WORK TO COMPLETE:
The lines from the top of the data down to the line with "放在「全局铁律」之后、「常用命令」之前：属文件靠前位置，" should be repeated exactly, both ends included.

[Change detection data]
________________________

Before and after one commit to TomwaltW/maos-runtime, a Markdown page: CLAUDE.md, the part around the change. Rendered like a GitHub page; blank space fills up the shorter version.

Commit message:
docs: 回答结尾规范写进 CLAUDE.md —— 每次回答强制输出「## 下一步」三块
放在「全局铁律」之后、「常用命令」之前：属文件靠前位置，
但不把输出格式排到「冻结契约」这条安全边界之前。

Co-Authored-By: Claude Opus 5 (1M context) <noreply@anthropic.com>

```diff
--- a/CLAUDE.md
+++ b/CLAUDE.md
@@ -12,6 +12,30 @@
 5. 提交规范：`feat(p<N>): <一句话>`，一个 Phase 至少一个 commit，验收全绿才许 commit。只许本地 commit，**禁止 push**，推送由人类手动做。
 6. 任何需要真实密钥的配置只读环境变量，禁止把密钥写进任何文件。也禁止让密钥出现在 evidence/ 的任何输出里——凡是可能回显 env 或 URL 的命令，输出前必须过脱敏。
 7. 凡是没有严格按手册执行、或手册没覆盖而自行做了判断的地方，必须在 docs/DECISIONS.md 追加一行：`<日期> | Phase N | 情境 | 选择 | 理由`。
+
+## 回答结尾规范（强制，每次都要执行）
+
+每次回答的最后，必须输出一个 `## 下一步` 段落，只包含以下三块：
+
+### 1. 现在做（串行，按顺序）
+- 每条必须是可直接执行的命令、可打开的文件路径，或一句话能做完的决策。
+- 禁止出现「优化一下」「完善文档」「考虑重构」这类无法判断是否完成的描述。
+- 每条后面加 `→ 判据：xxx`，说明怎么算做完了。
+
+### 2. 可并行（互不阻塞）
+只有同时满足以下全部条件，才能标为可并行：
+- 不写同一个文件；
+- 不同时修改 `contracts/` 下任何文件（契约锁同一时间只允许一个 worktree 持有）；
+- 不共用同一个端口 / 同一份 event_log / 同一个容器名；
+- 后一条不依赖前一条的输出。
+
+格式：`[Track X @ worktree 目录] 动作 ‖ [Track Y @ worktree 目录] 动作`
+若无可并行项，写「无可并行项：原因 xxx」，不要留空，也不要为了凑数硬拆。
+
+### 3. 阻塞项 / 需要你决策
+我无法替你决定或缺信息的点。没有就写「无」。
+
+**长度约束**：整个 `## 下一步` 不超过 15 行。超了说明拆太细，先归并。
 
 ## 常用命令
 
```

________________________

RESULT FOR THIS EXERCISE:
Before and after one commit to TomwaltW/maos-runtime, a Markdown page: CLAUDE.md, the part around the change. Rendered like a GitHub page; blank space fills up the shorter version.

Commit message:
docs: 回答结尾规范写进 CLAUDE.md —— 每次回答强制输出「## 下一步」三块
放在「全局铁律」之后、「常用命令」之前：属文件靠前位置，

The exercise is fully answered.